Start of Given data

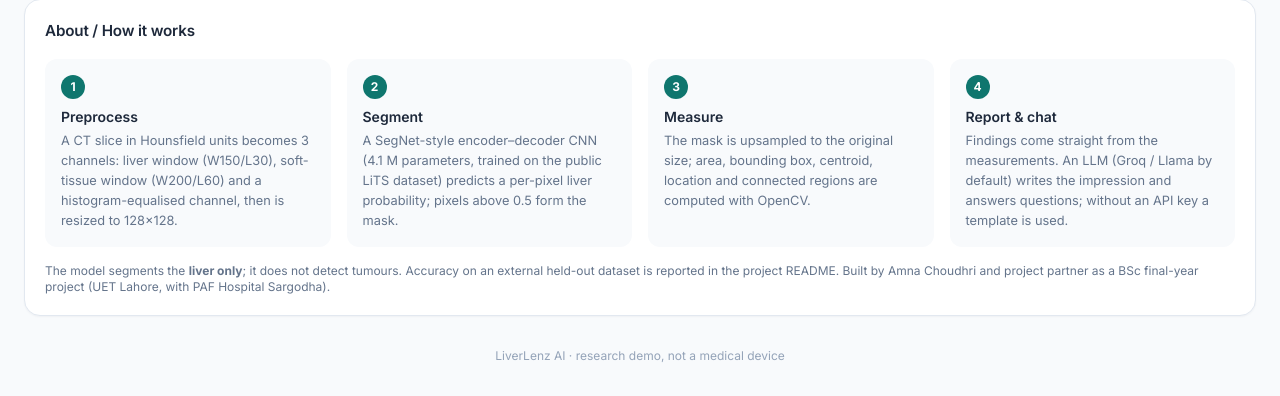
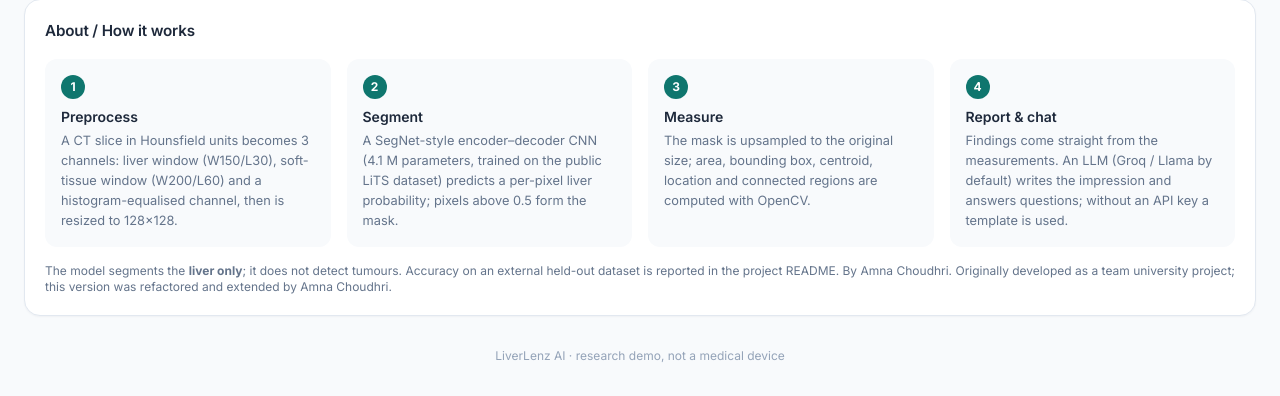
Before and after one commit to Amna05Chaudhry/LiverLenz-AI-Liver-CT-Scan-Analysis, a Flask app: page / in a window 1280 px wide. Shown: the part 891-1287 px from the top of the page. Run offline with Flask 3, Linux system fonts and the light colour scheme; parts of the project's set-up code (start-up, migrations or seed data) failed here and were passed over; some libraries are stand-ins or nearby versions.

Commit message:
Update authorship: Amna Choudhri

```diff
--- a/app/templates/index.html
+++ b/app/templates/index.html
@@ -189,7 +189,7 @@
       </div>
       <p class="mt-4 text-xs text-slate-500 dark:text-slate-400">
         The model segments the <strong>liver only</strong>; it does not detect tumours. Accuracy on an external held-out dataset is reported in the project README.
-        Built by Amna Choudhri and project partner as a BSc final-year project (UET Lahore, with PAF Hospital Sargodha).
+        By Amna Choudhri. Originally developed as a team university project; this version was refactored and extended by Amna Choudhri.
       </p>
     </section>
   </main>
```
Also changed, not shown: docs/AUDIT.md (+1 -1 lines), 1 other file.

End of Given data

> Your instructions
Find how many lines of the records hold the string "templates", then give that number by itself.

> Response to the exercise
2